Paul Buscemi's Column for Monday October 1st, 2001. Buscemiarts@hotmail.com

It seems to me that we have two worlds now. The one before September 11th and the one after. Since that unimaginably horrific day, I have really been contemplating what I should write about from now on. I have always considered myself a writer that is half "escapist" and half "reflectionist." What I chose to write about (and not write about) changed about four years ago, after I became a father. Everything comes down to the world my children will inherit someday, and what small part I can contribute now, for that cause.

I was on target to finish my latest screenplay by Sept. 30th, but now have had to extend that deadline. Suddenly, harmless elements in my story for a "Spy Kids" audience now seem inappropriate. This has left me re-thinking what and how my writing will speak from now on.

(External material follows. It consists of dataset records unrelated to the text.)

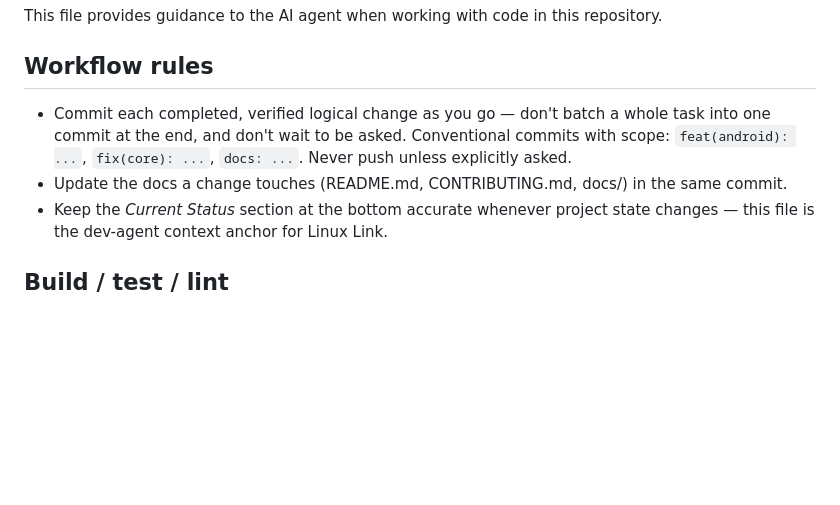
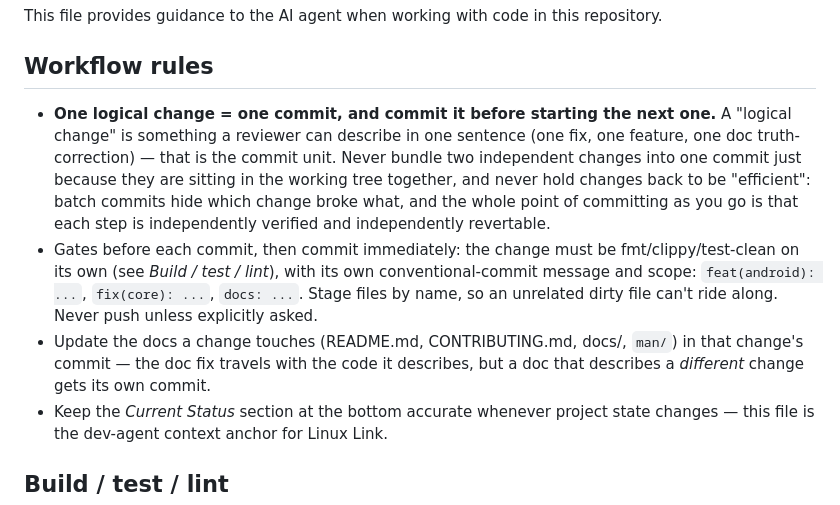
Before and after one commit to sreevarshan-xenoz/Linux-Link, a Markdown page: AGENTS.md, the part around the change. GitHub-like rendering; blank space fills up the shorter version.

Commit message:
docs(agents): make the one-change-one-commit rule explicit
The old bullet said "commit each logical change as you go", which still let a
session carry two independent changes into the next commit. State the commit
unit (one reviewer sentence), require it before the next change starts, and
say which docs travel with a change.

```diff
--- a/AGENTS.md
+++ b/AGENTS.md
@@ -4,8 +4,9 @@ This file provides guidance to the AI agent when working with code in this repos
 
 ## Workflow rules
 
-- Commit each completed, verified logical change as you go — don't batch a whole task into one commit at the end, and don't wait to be asked. Conventional commits with scope: `feat(android): ...`, `fix(core): ...`, `docs: ...`. Never push unless explicitly asked.
-- Update the docs a change touches (README.md, CONTRIBUTING.md, docs/) in the same commit.
+- **One logical change = one commit, and commit it before starting the next one.** A "logical change" is something a reviewer can describe in one sentence (one fix, one feature, one doc truth-correction) — that is the commit unit. Never bundle two independent changes into one commit just because they are sitting in the working tree together, and never hold changes back to be "efficient": batch commits hide which change broke what, and the whole point of committing as you go is that each step is independently verified and independently revertable.
+- Gates before each commit, then commit immediately: the change must be fmt/clippy/test-clean on its own (see *Build / test / lint*), with its own conventional-commit message and scope: `feat(android): ...`, `fix(core): ...`, `docs: ...`. Stage files by name, so an unrelated dirty file can't ride along. Never push unless explicitly asked.
+- Update the docs a change touches (README.md, CONTRIBUTING.md, docs/, `man/`) in that change's commit — the doc fix travels with the code it describes, but a doc that describes a *different* change gets its own commit.
 - Keep the *Current Status* section at the bottom accurate whenever project state changes — this file is the dev-agent context anchor for Linux Link.
 
 ## Build / test / lint
```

I believe as writers we can knowingly or unknowingly shape the consciousness of the societies we live in. I'm beginning to really grasp how powerful the written word can be. When those words are further transcribed to movie and television screens their influence can be a tremendous responsibility for writers and filmmakers to bear.

You can see where my brain has been going with this. To make sense of it all, I asked many different industry professionals for their opinions. I posed a question something like this:

"With the tragic and alarming events of the past weeks, our work life seems so trivial now. Much has been said about ?getting on with our lives.' So then, what should we in Hollywood be doing right now, in light of what has happened?"

For some reason I did this by e-mail instead of the phone. This elicited all kinds of responses, which were written with such eloquence, I am reluctant to cut-and-paste them into a column here (as I would normally do). Instead, I want them to play out in their entirety as much as possible. I also want to thank everyone who took the time (which now seems more precious than ever) and participated in this request of mine. So, here we go.

"What we do as writers is not trivial. We are the voices of our age. What will be known of our time is what we choose to tell, how we speak our truth. It is incumbent on us to speak it from our hearts, from our best selves, to push ourselves to find the core of our emotions, the totality of our experiences, and share what is finest in us. To be the voices of compassion rather than vengeance, humanity rather than rage, to sing the song of mercy and patience and love. Insanity and violence arise from desperation and anguish, from the wounded soul. We must look to heal our hearts, and see ourselves in every mirror, no matter how shattered or charred. We are here, as writers, to remove the masks so we can see ourselves as one."
- Marc Scott Zicree, writer-producer.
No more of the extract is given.